Detected change data:
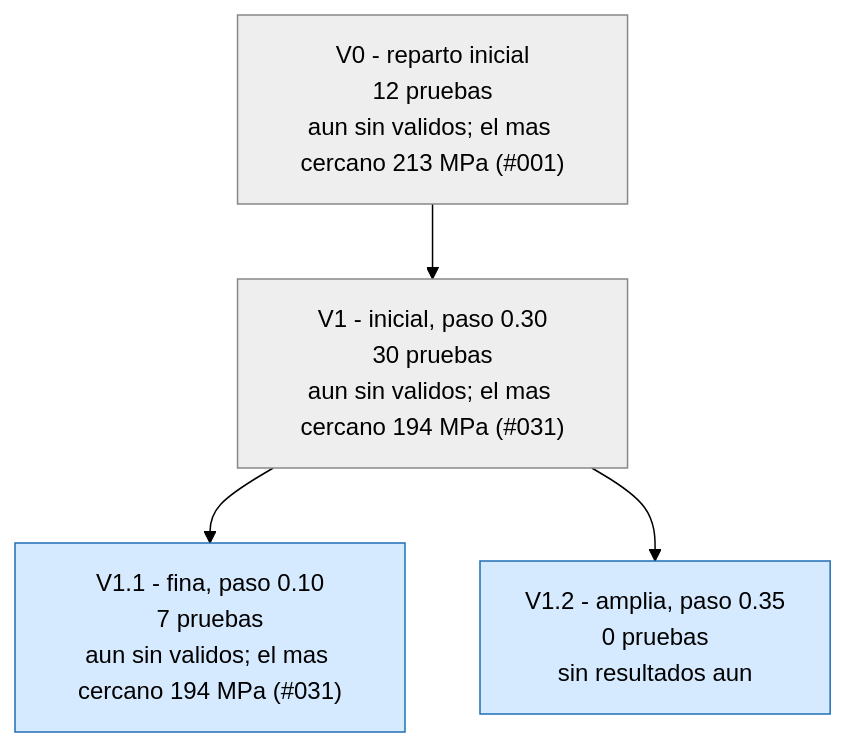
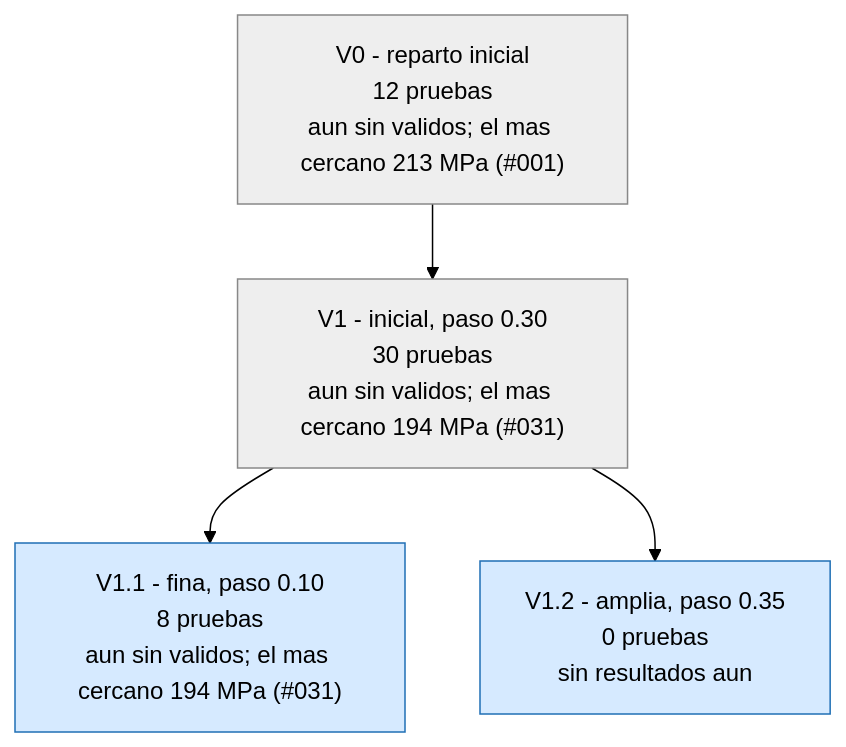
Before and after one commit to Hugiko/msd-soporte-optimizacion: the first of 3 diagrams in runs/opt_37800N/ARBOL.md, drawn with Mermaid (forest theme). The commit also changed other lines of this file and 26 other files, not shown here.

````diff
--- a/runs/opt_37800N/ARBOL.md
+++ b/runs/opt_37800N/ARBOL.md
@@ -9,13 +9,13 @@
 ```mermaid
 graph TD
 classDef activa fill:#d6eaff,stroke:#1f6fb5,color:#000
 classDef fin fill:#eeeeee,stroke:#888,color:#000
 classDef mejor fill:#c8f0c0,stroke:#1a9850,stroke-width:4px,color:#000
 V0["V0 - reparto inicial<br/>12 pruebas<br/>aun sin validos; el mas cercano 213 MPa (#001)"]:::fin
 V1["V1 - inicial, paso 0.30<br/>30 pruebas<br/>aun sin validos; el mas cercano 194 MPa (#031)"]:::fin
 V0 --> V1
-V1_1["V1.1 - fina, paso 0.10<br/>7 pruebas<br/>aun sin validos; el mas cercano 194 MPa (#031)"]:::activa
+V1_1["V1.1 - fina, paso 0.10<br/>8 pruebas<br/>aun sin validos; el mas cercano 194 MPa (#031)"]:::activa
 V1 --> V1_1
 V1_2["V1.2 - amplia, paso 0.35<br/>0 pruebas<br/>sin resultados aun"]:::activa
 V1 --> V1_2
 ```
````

---

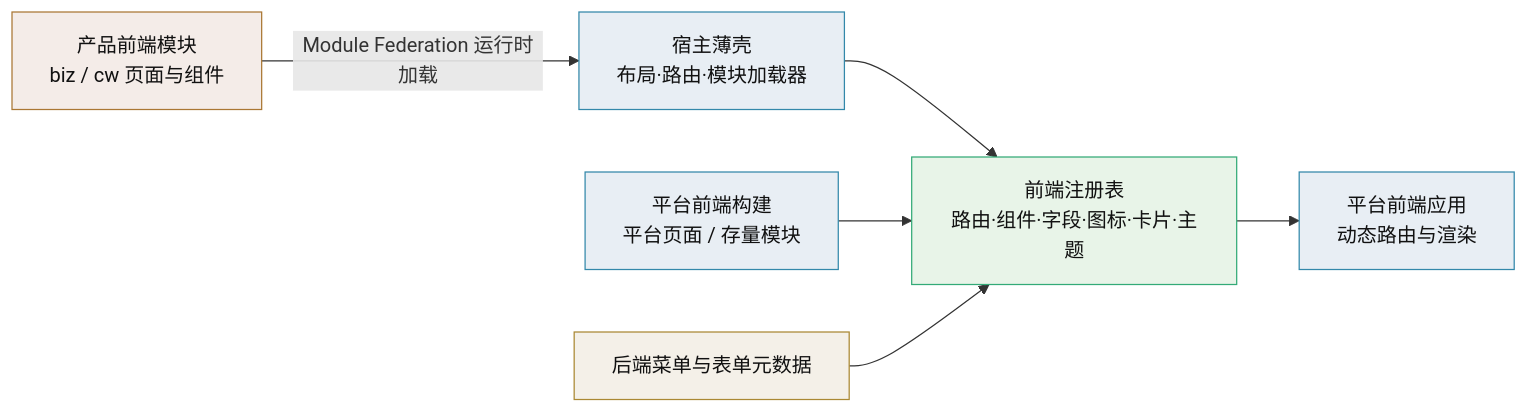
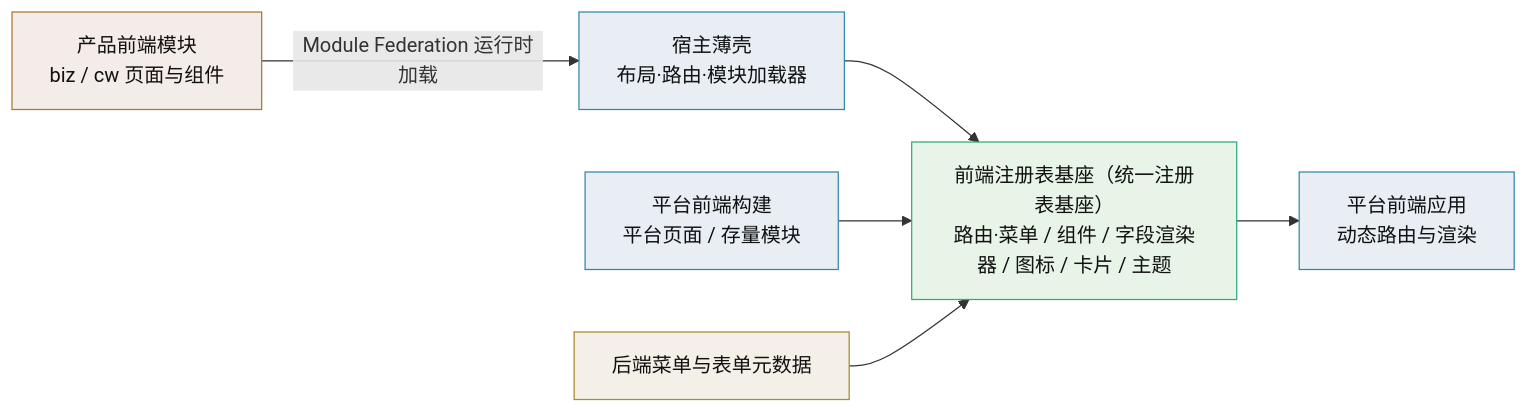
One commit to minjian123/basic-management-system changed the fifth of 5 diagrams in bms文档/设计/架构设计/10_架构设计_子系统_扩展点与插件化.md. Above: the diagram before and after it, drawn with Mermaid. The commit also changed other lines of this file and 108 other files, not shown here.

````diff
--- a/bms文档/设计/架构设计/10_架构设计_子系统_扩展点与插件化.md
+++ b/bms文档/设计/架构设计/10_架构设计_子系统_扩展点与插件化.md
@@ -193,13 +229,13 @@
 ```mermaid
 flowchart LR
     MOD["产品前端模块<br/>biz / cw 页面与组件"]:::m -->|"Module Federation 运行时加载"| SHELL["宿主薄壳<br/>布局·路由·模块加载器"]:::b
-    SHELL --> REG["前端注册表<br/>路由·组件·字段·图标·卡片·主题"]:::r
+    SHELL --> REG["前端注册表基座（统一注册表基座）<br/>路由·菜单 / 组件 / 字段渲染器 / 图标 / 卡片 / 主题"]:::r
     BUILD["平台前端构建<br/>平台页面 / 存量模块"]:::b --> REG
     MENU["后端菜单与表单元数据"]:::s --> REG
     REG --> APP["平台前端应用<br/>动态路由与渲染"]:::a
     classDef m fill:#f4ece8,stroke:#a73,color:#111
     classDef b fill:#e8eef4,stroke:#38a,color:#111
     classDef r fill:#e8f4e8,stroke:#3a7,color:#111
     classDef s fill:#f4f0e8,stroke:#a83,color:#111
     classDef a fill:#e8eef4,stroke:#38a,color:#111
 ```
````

EXERCISE OBJECTIVE
Filter the lines above, keeping and copying those that contain "bms文档".

RESULT FOR THIS TASK
One commit to minjian123/basic-management-system changed the fifth of 5 diagrams in bms文档/设计/架构设计/10_架构设计_子系统_扩展点与插件化.md. Above: the diagram before and after it, drawn with Mermaid. The commit also changed other lines of this file and 108 other files, not shown here.
--- a/bms文档/设计/架构设计/10_架构设计_子系统_扩展点与插件化.md
+++ b/bms文档/设计/架构设计/10_架构设计_子系统_扩展点与插件化.md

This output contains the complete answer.